When two spouses do not see eye to eye on money, it can trigger more than the occasional unpleasant conversation. According to a Utah State University study, married couples who reported disagreeing about financial matters once per week were significantly more likely to divorce than those who reported financial-related disagreements less often.
The secret to sidestepping financial conflict is the same as managing other sources of tension that might arise in a marriage. It involves frequent, open and honest conversations, while maintaining a shared commitment to a solution.
Developing communication strategies can bridge potential divides before they become chasms and can strengthen both your relationship and your finances. They include the following:
Discuss Finances Early On — The best time for difficult conversations about money is before you commit to major life decisions with financial implications. Especially if you are relatively early into your marriage and have never shared finances before, you may not be fully aware of the potential sources of money-related conflict that can await you. Irregardless of how long you have been together, it is imperative to discuss both your near and long-term financial goals.
Manage Spending — Different spending and savings styles can be a big source of conflict among spouses. This is especially true if one makes big purchases without the other's consent. To maximize each person's independence while minimizing the potential for serious disagreement about his or her choices, consider implementing an automatic spending threshold. For example, anytime you want to spend $500 or more, talk it over with your partner first. The amount is not the important part — it is the principle that you are both in this together.
Share and Share Alike — When it comes to your financial accounts, operate on a full-disclosure policy. You should both understand what you own and what you owe, how much you make, and how much you have saved. In addition, both of you should have equal access to bank, investment, mortgage and loan account statements.
Think About Education — The type of education to pursue for your children and how much to spend are big financial decisions. But they can also be emotional issues, especially if you and your partner have fundamentally different views shaped by your own experiences. For example: Do you favor public or private elementary school? Would you prefer an in-state public college or an expensive private or out-of-state university? Will you pick up the full cost of college and/or graduate school, or should this be your child's responsibility, at least in part? Rather than assume you and your spouse will be in agreement, discuss these issues well before it is time to begin paying tuition.
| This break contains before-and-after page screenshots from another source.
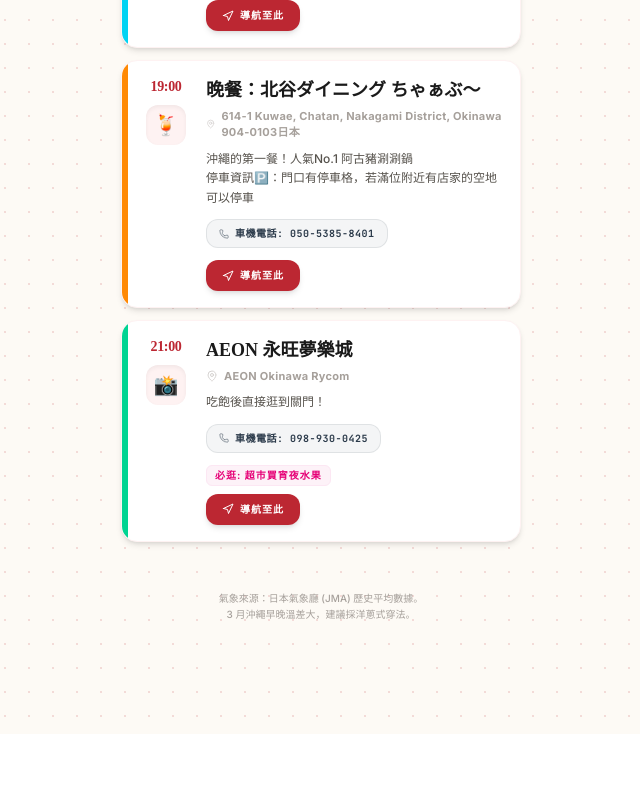
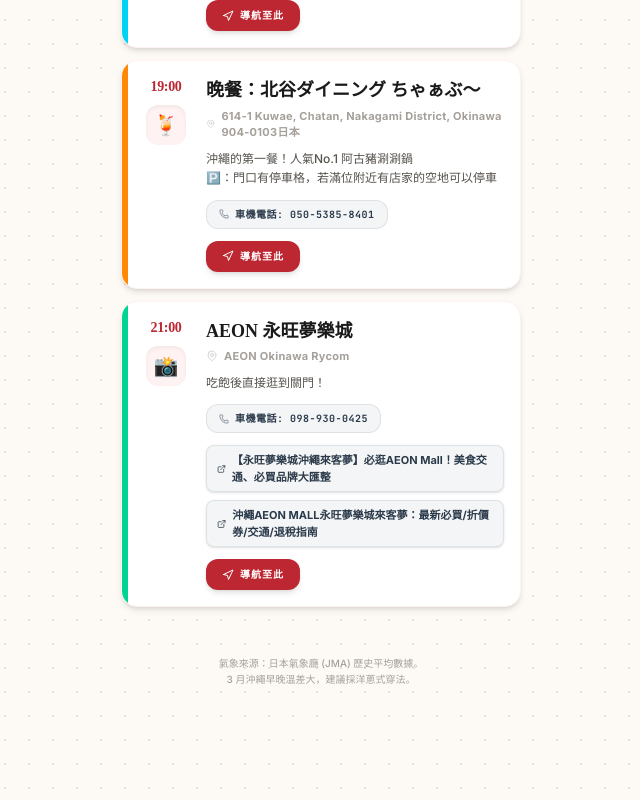
Before and after one commit to pengding2222/2026okinawa-trip2.0, a React (Vite) app: page / in a window 1280 px wide. Shown: the part 1096-1896 px from the top of the page, without its empty margins (319-959 px from the left). Before the commit the page ends 1830 px from the top, so only its background shows below. Built offline with nearby package versions, Linux system fonts and the light colour scheme.

Commit message:
Update App.tsx

```diff
--- a/src/App.tsx
+++ b/src/App.tsx
@@ -46,13 +46,16 @@
       {
         id: 'd1e4', time: '19:00', title: '晚餐：北谷ダイニング ちゃぁぶ～', type: 'food', location: '614-1 Kuwae, Chatan, Nakagami District, Okinawa 904-0103日本',
         phone: '050-5385-8401',
-        description: '沖繩的第一餐！人氣No.1 阿古豬涮涮鍋\n停車資訊🅿️：門口有停車格，若滿位附近有店家的空地可以停車'
+        description: '沖繩的第一餐！人氣No.1 阿古豬涮涮鍋\n🅿️：門口有停車格，若滿位附近有店家的空地可以停車'
       },
       {
         id: 'd1e5', time: '21:00', title: 'AEON 永旺夢樂城', type: 'activity', location: 'AEON Okinawa Rycom',
         phone: '098-930-0425',
         description: '吃飽後直接逛到關門！',
-        tags: [{ type: 'shopping', text: '必逛: 超市買宵夜水果' }]
+        links: [
+          { text: '【永旺夢樂城沖繩來客夢】必逛AEON Mall！美食交通、必買品牌大匯整', url: 'https://bobbyfun.tw/2024-01-07-2699/' },
+          { text: '沖繩AEON MALL永旺夢樂城來客夢：最新必買/折價券/交通/退稅指南', url: 'https://mimigo.tw/aeon-mall-okinawa-rycom/' }
+        ]
       }
     ]
   },
@@ -100,7 +103,14 @@
         description: '搭電車前往首里吃超人氣炸豬排。',
         tags: [{ type: 'food', text: '必點: 頂級黑豚炸豬排定食' }]
       },
-      { id: 'd2e5', time: '21:00', title: 'AEON / 回家', type: 'activity', location: 'AEON', phone: '098-930-0425', description: '回家路上逛超商，今天要早點睡！' }
+      {
+        id: 'd2e5', time: '21:00', title: 'AEON / 回家', type: 'activity', location: 'AEON',
+        phone: '098-930-0425',
+        description: '回家路上逛超商＆超市，買隔天的早餐\n今天要早點睡！',
+        customNavs: [
+          { label: '導航至此', url: 'https://maps.app.goo.gl/VSu1NzJym1epKQS7A' }
+        ]
+      }
     ]
   },
   {
@@ -112,23 +122,27 @@
     weather: { temp: '20°C', condition: '海風稍強', icon: <Waves className="text-sky-400" size={24} /> },
     events: [
       {
-        id: 'd3e1', time: '07:30', title: '早起出發', type: 'hotel', location: '民宿',
-        description: '07:30 起床，08:30 出門前往北部。強烈建議出門前查看導航，若高速公路大塞車請改走「國道58號」！',
+        id: 'd3e1', time: '07:00', title: '早起出發', type: 'hotel', location: '民宿',
+        description: '07:00 起床 08:00 出門前往北部，輪流開車補眠。\n塞車情況下預計要 2 小時才會到',
         tags: [{ type: 'tip', text: '⚠️ 北上高速公路大塞車預警' }]
       },
       {
-        id: 'd3e2', time: '09:30', title: '古宇利海洋塔', type: 'activity', location: '古宇利島',
+        id: 'd3e2', time: '10:00', title: '古宇利島', type: 'activity', location: '古宇利島',
         phone: '0980-56-1616',
         description: '導航位置設定為停車場。可以去古宇利海灘走走，看跨海大橋。'
       },
       {
-        id: 'd3e3', time: '11:30', title: '午餐：Kouri Shrimp 蝦蝦飯', type: 'food', location: 'Kouri Shrimp',
-        description: '11:00 開始營業，超人氣夏威夷風蒜香蝦蝦飯。預計 12:30 離開。',
-        tags: [{ type: 'food', text: '必點: 蒜香奶油蝦蝦飯' }]
+        id: 'd3e3', time: '11:30', title: '午餐：蝦蝦飯 / しらさ食堂', type: 'food', location: '古宇利島',
+        description: '午餐有兩個選項，看當天心情決定！\n🍤 Kouri Shrimp：超人氣夏威夷風蒜香蝦蝦飯\n🍚 しらさ食堂：古宇利島必吃海鮮！滿滿新鮮海膽丼飯與海鮮定食',
+        tags: [{ type: 'food', text: '必點: 蒜香奶油蝦蝦飯' }, { type: 'food', text: '必吃: 海膽丼飯' }],
+        customNavs: [
+          { label: '🦐 Kouri Shrimp', url: 'https://www.google.com/maps/search/?api=1&query=Kouri+Shrimp' },
+          { label: '🍚 しらさ食堂', url: 'https://www.google.com/maps/search/?api=1&query=しらさ食堂' }
+        ]
       },
       {
         id: 'd3e4', time: '13:00', title: 'Shinmei Coffee', type: 'food', location: 'Shinmei Coffee Okinawa',
-        description: '買杯飲料解解渴。',
+        description: '質感文青咖啡廳，前往水族館前來杯招牌黑糖珍奶與職人咖啡，享受悠閒下午茶！',
         tags: [{ type: 'food', text: '必喝: 黑糖珍奶' }]
       },
       {
@@ -138,12 +152,25 @@
         tags: [{ type: 'tip', text: '15:00 有黑潮之海鯨鯊餵食秀！' }]
       },
       {
-        id: 'd3e6', time: '17:00', title: '許田休息站', type: 'food', location: '許田休息站',
+        id: 'd3e6', time: '18:00', title: '許田休息站', type: 'food', location: '許田休息站',
         phone: '0980-54-0880',
-        description: '回程順路休息。注意傍晚南下高速公路正值塞車高峰！',
-        tags: [{ type: 'food', text: '必吃: 現炸天婦羅' }, { type: 'tip', text: '⚠️ 留意南下塞車路況' }]
+        description: '回程順路休息，視當天時間與體力決定是否前往。\n注意傍晚南下高速公路正值塞車高峰！',
+        isOptional: true,
+        tags: [{ type: 'tip', text: '💡 彈性行程' }, { type: 'food', text: '必吃: 現炸天婦羅' }, { type: 'tip', text: '⚠️ 留意南下塞車路況' }]
       },
-      { id: 'd3e7', time: '21:00', title: 'MEGA唐吉軻德 宇流麻店', type: 'shopping', location: 'MEGA唐吉軻德 宇流麻店', phone: '0570-054-511', description: '有空再去，晚上可以去居酒屋小酌。' }
+      {
+        id: 'd3e7', time: '19:30', title: '晚餐：居酒屋', type: 'food', location: '居酒屋',
+        description: '晚餐有兩個居酒屋選項：\n🍢 選手1：沖縄食材と炉端串焼 ミハマノアシドリ (車停美國村免費停車場)\n🏮 選手2：金波銀波 (營業到 22:45)',
+        customNavs: [
+          { label: '🍢 ミハマノアシドリ', url: 'https://maps.app.goo.gl/Js1jhaNPXFMv1XUD8' },
+          { label: '🏮 金波銀波', url: 'https://maps.app.goo.gl/A1fPHF32K6csFmir9' }
+        ]
+      },
+      {
+        id: 'd3e8', time: '21:30', title: 'MEGA唐吉軻德 宇流麻店', type: 'shopping', location: 'MEGA唐吉軻德 宇流麻店',
+        phone: '0570-054-511',
+        description: '中部超大型 MEGA 店鋪，商品超齊全！\n營業到凌晨 4 點，半夜睡不著直接來把它給逛爛！'
+      }
     ]
   },
   {
@@ -162,8 +189,11 @@
       },
       {
         id: 'd4e3', time: '14:00', title: '港川外人住宅', type: 'activity', location: '港川外人住宅',
-        description: '充滿美式復古風情的小聚落，很多特色甜點店。預計停留 1-1.5 小時。',
-        tags: [{ type: 'food', text: '必吃: oHacorte 水果塔' }]
+        description: '美式復古老屋聚落，可預約 THE FLAVOR DESIGN 製作專屬客製化香水。',
+        tags: [{ type: 'food', text: '必吃: oHacorte 水果塔' }],
+        customNavs: [
+          { label: '🅿️ 停車場', url: 'https://share.google/xT3hkMhV6U6zI79Mj' }
+        ]
       },
       {
         id: 'd4e4', time: '16:00', title: '美國村', type: 'activity', location: '美國村',
@@ -182,7 +212,7 @@
       {
         id: 'd4e5', time: '19:00', title: '晚餐：燒肉金城', type: 'food', location: '燒肉金城 北谷本店',
         phone: '098-926-1611',
-        description: '晚餐吃石垣牛燒肉犒賞自己！',
+        description: '2小時石垣牛吃到飽，CP值極高！\n🅿️ 附設免費專用停車場',
         tags: [{ type: 'food', text: '必點: 特選石垣牛拼盤' }]
       }
     ]
@@ -195,18 +225,33 @@
     themeColor: 'indigo', // 薰衣草紫
     weather: { temp: '19°C', condition: '稍有雲量', icon: <Cloud className="text-indigo-400" size={24} /> },
     events: [
-      { id: 'd5e0', time: '07:30', title: '回家 DAY 早點起床', type: 'hotel', location: '民宿', description: '07:30 起床，08:30 出門。' },
-      { id: 'd5e1', time: '09:30', title: '玉泉洞', type: 'activity', location: '玉泉洞', phone: '098-949-7421', description: '日本第二大鐘乳石洞，非常壯觀。' },
-      { id: 'd5e2', time: '11:30', title: 'ricoland Okinawa', type: 'shopping', location: 'ricoland Okinawa', phone: '098-943-3451', description: '機車部品專賣店採買。' },
+      { id: 'd5e0', time: '07:00', title: '回家 DAY 早點起床', type: 'hotel', location: '民宿', description: '07:00 起床，08:00 出門。' },
       {
-        id: 'd5e3', time: '13:00', title: '瀨長島 & A&W漢堡', type: 'food', location: '瀨長島 Umikaji Terrace',
-        description: '純白色的希臘風建築，吃漢堡、看飛機起降。',
-        tags: [{ type: 'food', text: '必吃: A&W 麥根沙士、圈圈薯條' }]
+        id: 'd5e1', time: '09:30', title: '玉泉洞', type: 'activity', location: '玉泉洞',
+        phone: '098-949-7421',
+        description: '日本第二大鐘乳石洞與沖繩世界文化王國，體驗琉球傳統文化與太鼓秀！\n預計停留時間：2 - 2.5 小時',
+        links: [
+          { text: '【2026沖繩玉泉洞】日本第二大鐘乳洞！沖繩世界文化王國門票交通一日遊', url: 'https://bobbyfun.tw/2024-01-11-2733/' }
+        ]
+      },
+      {
+        id: 'd5e_aw', time: '12:30', title: '午餐：A&W 糸満店', type: 'food', location: 'A&W 糸満店',
+        description: '沖繩必吃美式速食，招牌麥根沙士配圈圈薯條超對味！'
+      },
+      {
+        id: 'd5e3', time: '14:00', title: '瀨長島', type: 'activity', location: '瀨長島 Umikaji Terrace',
+        description: '純白希臘風建築與無敵海景，還能近距離觀賞飛機起降。\n不排隊吃東西的話預計 1 小時可以離開'
+      },
+      {
+        id: 'd5e2', time: '15:30', title: 'ricoland Okinawa', type: 'shopping', location: 'ricoland Okinawa',
+        phone: '098-943-3451',
+        description: '機車部品專賣店採買。',
+        tags: [{ type: 'tip', text: '⚠️ 16:30 一定要離開' }]
       },
       {
         id: 'd5e4', time: '17:30', title: 'ORIX 還車', type: 'transport', location: 'ORIX Rent-a-car Naha Airport',
         phone: '098-851-0543',
-        description: '提前 20 分鐘離開最後的景點前往加油\n務必在 17:30 前還車',
+        description: '提前 30 分鐘離開最後的景點前往加油\n務必在 17:30 前還車',
         tags: [{ type: 'tip', text: '⚠️ 回程接駁車約 15 分鐘一班' }],
         customNavs: [
           { label: '⛽ENEOS 豐崎店', url: 'https://www.google.com/maps/search/?api=1&query=3-40+Toyosaki,+Tomigusuku,+Okinawa+901-0225日本' }
@@ -259,7 +304,7 @@
   const styles = getThemeStyles();
 
   return (
-    <div className={`bg-white rounded-2xl p-4 shadow-md border ${styles.border} mb-3 relative overflow-hidden group active:scale-[0.98] transition-all`}>
+    <div className={`bg-white rounded-2xl p-4 shadow-md border ${styles.border} mb-3 relative overflow-hidden group active:scale-[0.98] transition-all ${event.isOptional ? 'opacity-85 border-dashed bg-stone-50/50' : ''}`}>
       <div className={`absolute left-0 top-0 bottom-0 w-1.5 ${event.type === 'food' ? 'bg-orange-400' : event.type === 'hotel' ? 'bg-cyan-400' : event.type === 'transport' ? 'bg-blue-400' : 'bg-emerald-400'}`} />
 
       <div className="flex items-start gap-4 pl-1">
@@ -632,6 +677,7 @@
       { id: 'c5-3', text: '刮鬍刀', checked: false },
       { id: 'c5-4', text: '隱形眼鏡 / 藥水', checked: false },
       { id: 'c5-5', text: '衛生紙 / 濕紙巾', checked: false },
+      { id: 'c5-6', text: '洗衣袋', checked: false },
     ]
   },
   {
```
Consider Retirement Scenarios — Successfully making it to retirement involves a series of important financial decisions. Will you and your spouse retire at the same time? How do you want your retirement to look? Do you both plan to continue working in some capacity? These are all lifestyle questions with big financial assumptions behind them. If you dream of leaving your job early to travel the world, while your spouse wants to earn more wealth to assure a comfortable old age or to give to future generations of loved ones, you will need to hammer out a compromise early enough to shape your retirement plan accordingly.
Take the Numbers at Face Value — If you are considering a major purchase, or wondering whether you need to save more to achieve your shared retirement goals, you may be able to sidestep emotional discussions by doing some simple math. Often it takes the cold, hard logic of a spreadsheet before you realize whether what you want is possible given your financial situation, or whether you will need to save more to make it so.
Go on Auto-Pilot — Once you and your spouse agree about how often to save and invest, move that decision from theory to practice by automating as many of your financial decisions as possible. For example, if you both agree to save $2,000 per month, set up an automatic investment plan with your financial institution to ensure this agreement actually takes place.
Talk — Having just the occasional conversation about your finances may not be enough. Your financial situation is constantly evolving, so planning regular discussions can help you both stay on the same page. Another worthwhile option is for you and your partner to attend regular meetings with your financial advisor, so that you both always know where you stand.
Make the Commitment
Money conflicts between spouses do not go away. If they are problems now, they will likely grow bigger over time until you are ready to address them together, openly and honestly. But the good news is that, when you do, you are setting the stage for a healthier financial plan and a healthier marriage.
The content of this article is intended to provide a general guide to the subject matter. Specialist advice should be sought about your specific circumstances.